allocation of votes - Form - Philipp Dangas
allocation of votes - Form
Sometimes a two, three or more voice part is prescribed for a single string part. According to the information in the score, the group is divided into these parts. A division does not take place in principle. It results in the weakening of the sound power of individual notes. But the better intonation of the sound is the result.
The division presupposes a strong occupation of the instrument groups. Only then can a satisfactory effect be achieved. The effects that are achieved are dynamic or tonal in nature.
Players in split groups perform voices individually. Usually two or more votes. There are different ways of notating divisi.
Variants of the notation with split voices
- 1st variant: notation with divided voices
Both groups are notated in the same staff with a common stem for both voices. This is possible if the rhythm remains the same for both voices.
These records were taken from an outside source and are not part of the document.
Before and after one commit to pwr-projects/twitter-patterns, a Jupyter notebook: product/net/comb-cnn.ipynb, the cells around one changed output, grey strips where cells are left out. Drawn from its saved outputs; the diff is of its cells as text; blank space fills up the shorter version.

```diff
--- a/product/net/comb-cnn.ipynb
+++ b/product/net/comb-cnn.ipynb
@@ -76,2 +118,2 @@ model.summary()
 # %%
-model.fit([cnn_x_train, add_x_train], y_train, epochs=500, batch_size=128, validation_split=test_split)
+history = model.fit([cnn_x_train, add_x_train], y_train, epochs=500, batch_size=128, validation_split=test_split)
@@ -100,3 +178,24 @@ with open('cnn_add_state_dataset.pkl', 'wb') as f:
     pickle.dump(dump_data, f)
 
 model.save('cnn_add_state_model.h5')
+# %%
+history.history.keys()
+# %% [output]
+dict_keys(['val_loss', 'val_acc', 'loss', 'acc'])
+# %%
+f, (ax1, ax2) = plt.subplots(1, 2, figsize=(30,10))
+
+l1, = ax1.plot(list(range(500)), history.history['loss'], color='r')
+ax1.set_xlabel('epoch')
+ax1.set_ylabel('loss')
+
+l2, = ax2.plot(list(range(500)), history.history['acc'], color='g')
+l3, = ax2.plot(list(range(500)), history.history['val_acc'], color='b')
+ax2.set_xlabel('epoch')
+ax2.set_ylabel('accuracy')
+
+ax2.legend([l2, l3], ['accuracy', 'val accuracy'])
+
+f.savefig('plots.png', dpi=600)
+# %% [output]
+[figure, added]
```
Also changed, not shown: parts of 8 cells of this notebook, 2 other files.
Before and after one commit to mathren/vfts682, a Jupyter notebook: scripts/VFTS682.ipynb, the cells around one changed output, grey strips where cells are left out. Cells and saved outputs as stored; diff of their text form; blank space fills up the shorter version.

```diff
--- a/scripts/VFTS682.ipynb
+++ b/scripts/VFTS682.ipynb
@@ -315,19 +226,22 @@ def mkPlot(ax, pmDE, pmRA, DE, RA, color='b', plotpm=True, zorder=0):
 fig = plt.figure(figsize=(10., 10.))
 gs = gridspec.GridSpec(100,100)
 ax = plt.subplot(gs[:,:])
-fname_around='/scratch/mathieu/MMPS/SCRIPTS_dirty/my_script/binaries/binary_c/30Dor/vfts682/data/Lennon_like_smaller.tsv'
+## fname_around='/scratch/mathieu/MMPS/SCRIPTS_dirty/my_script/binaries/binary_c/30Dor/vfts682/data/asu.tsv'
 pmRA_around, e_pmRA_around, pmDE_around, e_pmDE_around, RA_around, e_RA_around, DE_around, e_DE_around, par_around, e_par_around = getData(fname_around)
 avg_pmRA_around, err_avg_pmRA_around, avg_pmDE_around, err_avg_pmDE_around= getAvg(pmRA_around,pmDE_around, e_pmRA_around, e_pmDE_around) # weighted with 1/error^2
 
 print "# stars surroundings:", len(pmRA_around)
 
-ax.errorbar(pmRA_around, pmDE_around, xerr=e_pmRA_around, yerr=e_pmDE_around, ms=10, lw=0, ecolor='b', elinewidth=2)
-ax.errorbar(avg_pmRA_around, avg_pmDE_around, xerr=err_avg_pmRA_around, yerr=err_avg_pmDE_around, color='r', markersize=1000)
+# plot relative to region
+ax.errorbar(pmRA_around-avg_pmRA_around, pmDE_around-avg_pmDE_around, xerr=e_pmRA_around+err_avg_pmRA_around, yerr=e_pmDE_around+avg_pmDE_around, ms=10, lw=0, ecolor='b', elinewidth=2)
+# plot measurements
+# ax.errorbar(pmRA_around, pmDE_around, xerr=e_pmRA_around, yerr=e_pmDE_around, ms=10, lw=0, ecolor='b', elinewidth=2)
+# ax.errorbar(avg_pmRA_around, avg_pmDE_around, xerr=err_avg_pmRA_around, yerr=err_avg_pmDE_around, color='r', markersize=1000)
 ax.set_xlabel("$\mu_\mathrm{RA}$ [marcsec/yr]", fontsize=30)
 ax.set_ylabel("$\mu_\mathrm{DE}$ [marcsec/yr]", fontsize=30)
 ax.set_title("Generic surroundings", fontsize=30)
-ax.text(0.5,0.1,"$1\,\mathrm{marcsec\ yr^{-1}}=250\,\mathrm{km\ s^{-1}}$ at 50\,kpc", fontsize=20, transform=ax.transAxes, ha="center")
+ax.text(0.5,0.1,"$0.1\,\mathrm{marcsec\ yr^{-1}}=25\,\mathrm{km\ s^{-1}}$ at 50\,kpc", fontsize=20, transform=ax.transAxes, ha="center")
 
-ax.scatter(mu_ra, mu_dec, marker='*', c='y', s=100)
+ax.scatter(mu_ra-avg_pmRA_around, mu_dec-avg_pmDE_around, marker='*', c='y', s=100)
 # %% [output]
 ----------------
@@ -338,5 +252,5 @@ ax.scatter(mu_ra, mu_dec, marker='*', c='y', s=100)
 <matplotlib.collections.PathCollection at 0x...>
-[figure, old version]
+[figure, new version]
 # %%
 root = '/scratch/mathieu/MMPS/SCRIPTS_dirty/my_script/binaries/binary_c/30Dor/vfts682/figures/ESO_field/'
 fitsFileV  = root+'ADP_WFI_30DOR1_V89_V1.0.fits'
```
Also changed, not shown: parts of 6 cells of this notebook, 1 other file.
It is important to write the divisi over the staff where it actually begins:
In the same staff with a common stem
- 2nd variant: notation with divided voices
Two different systems, one for each voice: This notation is used when the voices are very different in rhythm and/or cross frequently, which would make the notation difficult to read. Divisi is written between the staves:
A staff for each voice
- 3rd variant: notation with divided voices
Both groups are notated on the same staff, but with different stems: the stems of the upper half always point up, and the stems of the lower half always point down, regardless of the actual pitch. This type of notation is used when the two voices have different rhythms and minimal to no crossing of voices. It is advisable, but not absolutely necessary, to indicate the beginning of the subdivision with divisi:
Same staff, different stems
- 4th variant: notation with divided voices
It is the Alternating Divisi (Open Work/Splitting). This technique is practiced to simplify difficult-to-play passages of a voice. One group starts playing on the last note of the other group. And this pauses. It's important that this change occurs on an emphasized beat:
- 5th variant: Notation with divided voices
[Div. a3]. A three-part passage or a triple stop is divided.
A three-part passage or a triple stop is divided
- 6th variant: notation with divided voices
[Div. a4]. A four-part passage or quadruple fingering is divided.
A four-part passage or quadruple fingering is divided
Further information on the division of votes in the grading system
Name of the rule: Div. da legii
Divided by desk. Each desk gets its own part, which in turn can be subdivided.
Name of the rule: Unis. (Unisono)
Repeals all Divisi regulations.
Name of the rule: Non div. (Non divisi)
Often used incorrectly in place of unison. Use only recommended if possible but not desired.
Name of the rule: Half (La Metà)
Half of the voice group plays. That means the players who sit on the outside.
A solo instrument is used at certain points. Solo passages do not necessarily have to be virtuosic. A solo violin is played by the concert master. Passages for two solo violins are taken from the first console of the 1st violins. Or performed by the concert master and the section leader of the second violins.
Solo passages for violas are rare (e.g. Hector Berlioz, Harold in Italy). For the solo cello there are often (e.g. Schumann, 2nd symphony). The double bass, on the other hand, is rare (Mahler, 1st symphony).
In addition, groups of solo strings are used in orchestral works (e.g. Dvorák, 9th Symphony From the New World).
All (repeales La metà or Solo).